- You'll also gain certification
More questions? Take a look at our frequently asked questions.
Watch a short preview▲ TOP
About the course▲ TOP
During this one week furniture upcycling course you will learn how to do several projects with step by step video instructions and personal guidance from expert upholsterer and author Juliette Goggin. You will learn how to use decoupage to transform anything from an old jewellery box to a chest of drawers with ordenance survey maps or botanical illustrations. You will learn to recover a drop-in seat chair to transform a piece of second hand furniture. Lastly you will learn how to create designer vintage cushions. Your tutor Juliette is an author and broadcaster and is on hand to answer all your queries and help with your own project throughout the week.
If you frequent auctions, second hand shops, car boots fairs and street markets, you'll know how inexpensive good second hand furniture can be. With this in mind you will learn a few projects you can tackle to bring some upcycled furniture into your home.
Lesson Plan▲ TOP
Each lesson starts with a 30 minute video from your expert tutor, which you can watch whenever you like.
After each lesson, practice what you’ve learned with an assignment and receive personalised feedback from your tutor. Each of which should take no longer than 2 hours.
- 1. Upcycling Furniture
Project 1 Decoupage is a fun and creative way to transform anything from an old jewellery box, or toy trunk to an entire cupboard. The item can be themed by the choice of paper, such as vintage children’s comics, or story book illustrations for a toy box. Ordnance survey maps, or postage stamps work well for an old trunk. Botanical illustrations from second hand books work extremely well on drawer fronts or any kind of storage box. The course begins with some general advice on simple repairs which can be carried out to fix damaged furniture, following on with a guide to stripping varnish and paint before either repainting, or adding wax to protect the surface and enhance the grain of the wood. Tips are offered for getting an authentic antiqued and weathered look for your chosen piece and advice on individual, creative touches such as unusual handles and drawer pulls. The technique of decoupage is illustrated in several options, adding decoration to some wooden drawer fronts, papering an old filing drawer and recovering a folding card table. Project 2 Drop-in seat chairs are very easy to come by, and the seat covers can be made in less than 30 minutes with just a few simple tools, transforming the most unpromising charity shop, auction or car boot find. Furthermore, the chairs can be reupholstered with a different fabric whenever you fancy a change of look. Juliette will inspire you with a variety of options so that you can choose a modern, woven wool textile for a contemporary Scandinavian look, a vintage linen tea towel, ideal for a kitchen chair, or even an old oil painting for something really different.Juliette takes us through the process of selecting fabric through to completed chair. Project 3 The original chesterfield sofa used for this project is a perfect example of a piece of furniture that has become rather sad and down-at-heel through years of use. However, its traditional solid construction means that it still has plenty of life left. All that is needed to restore the sofa to its former glory is a revamp with new cushion covers - this final project takes you through how to create designer vintage cushions. With a choice of textiles from tweedy patchwork, to repurposed vintage grain sacks, accented with a blue piped edging, the finished result is both eye catching and entirely rewarding. Furthermore this technique is adaptable to many other projects within the home

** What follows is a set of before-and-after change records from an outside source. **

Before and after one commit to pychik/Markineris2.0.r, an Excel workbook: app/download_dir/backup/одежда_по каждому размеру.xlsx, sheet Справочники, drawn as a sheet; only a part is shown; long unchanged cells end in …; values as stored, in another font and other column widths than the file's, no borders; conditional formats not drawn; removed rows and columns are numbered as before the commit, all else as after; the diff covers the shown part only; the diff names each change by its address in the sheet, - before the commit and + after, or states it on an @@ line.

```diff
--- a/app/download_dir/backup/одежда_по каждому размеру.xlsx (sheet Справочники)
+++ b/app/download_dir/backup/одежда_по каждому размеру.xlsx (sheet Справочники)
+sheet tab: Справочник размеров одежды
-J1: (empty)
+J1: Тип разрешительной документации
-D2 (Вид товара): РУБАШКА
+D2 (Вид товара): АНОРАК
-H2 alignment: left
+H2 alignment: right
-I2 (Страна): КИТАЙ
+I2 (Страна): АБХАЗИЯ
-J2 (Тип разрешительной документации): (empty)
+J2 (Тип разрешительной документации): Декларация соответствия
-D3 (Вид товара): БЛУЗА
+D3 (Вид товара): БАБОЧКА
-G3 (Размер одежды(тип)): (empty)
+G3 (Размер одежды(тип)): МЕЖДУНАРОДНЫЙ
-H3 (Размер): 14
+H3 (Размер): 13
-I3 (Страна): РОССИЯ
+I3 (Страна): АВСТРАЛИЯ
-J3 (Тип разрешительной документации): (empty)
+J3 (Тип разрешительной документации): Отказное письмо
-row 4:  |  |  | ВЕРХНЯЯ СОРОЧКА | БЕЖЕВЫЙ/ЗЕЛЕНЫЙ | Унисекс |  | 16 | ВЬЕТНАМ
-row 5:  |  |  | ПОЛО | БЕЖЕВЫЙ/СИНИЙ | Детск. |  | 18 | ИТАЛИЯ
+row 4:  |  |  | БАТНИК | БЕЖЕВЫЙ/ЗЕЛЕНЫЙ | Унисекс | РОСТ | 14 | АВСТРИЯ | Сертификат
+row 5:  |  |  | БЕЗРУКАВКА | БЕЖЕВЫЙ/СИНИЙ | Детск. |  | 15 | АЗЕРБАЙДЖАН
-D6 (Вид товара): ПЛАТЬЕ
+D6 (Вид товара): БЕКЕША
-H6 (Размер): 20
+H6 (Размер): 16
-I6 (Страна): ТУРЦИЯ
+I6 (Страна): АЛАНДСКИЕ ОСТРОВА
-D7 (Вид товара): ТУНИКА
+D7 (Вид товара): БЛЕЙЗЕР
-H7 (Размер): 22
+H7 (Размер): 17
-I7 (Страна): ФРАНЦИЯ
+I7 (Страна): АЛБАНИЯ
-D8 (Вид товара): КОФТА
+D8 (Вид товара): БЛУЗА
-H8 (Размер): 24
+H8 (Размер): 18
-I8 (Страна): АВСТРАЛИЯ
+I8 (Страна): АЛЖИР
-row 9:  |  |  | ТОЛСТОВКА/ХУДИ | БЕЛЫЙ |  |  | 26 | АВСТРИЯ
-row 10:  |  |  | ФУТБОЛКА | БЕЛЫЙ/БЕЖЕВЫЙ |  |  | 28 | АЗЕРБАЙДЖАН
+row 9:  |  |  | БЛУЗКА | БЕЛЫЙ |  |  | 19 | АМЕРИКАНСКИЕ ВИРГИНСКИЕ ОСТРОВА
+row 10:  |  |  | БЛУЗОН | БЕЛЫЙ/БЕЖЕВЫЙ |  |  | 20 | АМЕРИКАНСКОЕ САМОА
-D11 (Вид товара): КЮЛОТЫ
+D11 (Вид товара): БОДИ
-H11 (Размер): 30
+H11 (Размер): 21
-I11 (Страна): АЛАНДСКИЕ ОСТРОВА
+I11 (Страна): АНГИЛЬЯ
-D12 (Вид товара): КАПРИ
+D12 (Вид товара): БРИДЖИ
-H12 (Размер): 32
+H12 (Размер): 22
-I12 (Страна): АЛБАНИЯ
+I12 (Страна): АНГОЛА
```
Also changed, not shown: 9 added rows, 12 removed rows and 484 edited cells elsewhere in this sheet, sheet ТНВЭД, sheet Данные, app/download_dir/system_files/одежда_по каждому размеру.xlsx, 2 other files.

• Fabric for Seat
• Tailor’s chalk
• Tape measure
• Wadding (optional)
• Masking tape
• Pushpins, small tacks and a hammer, or staple gun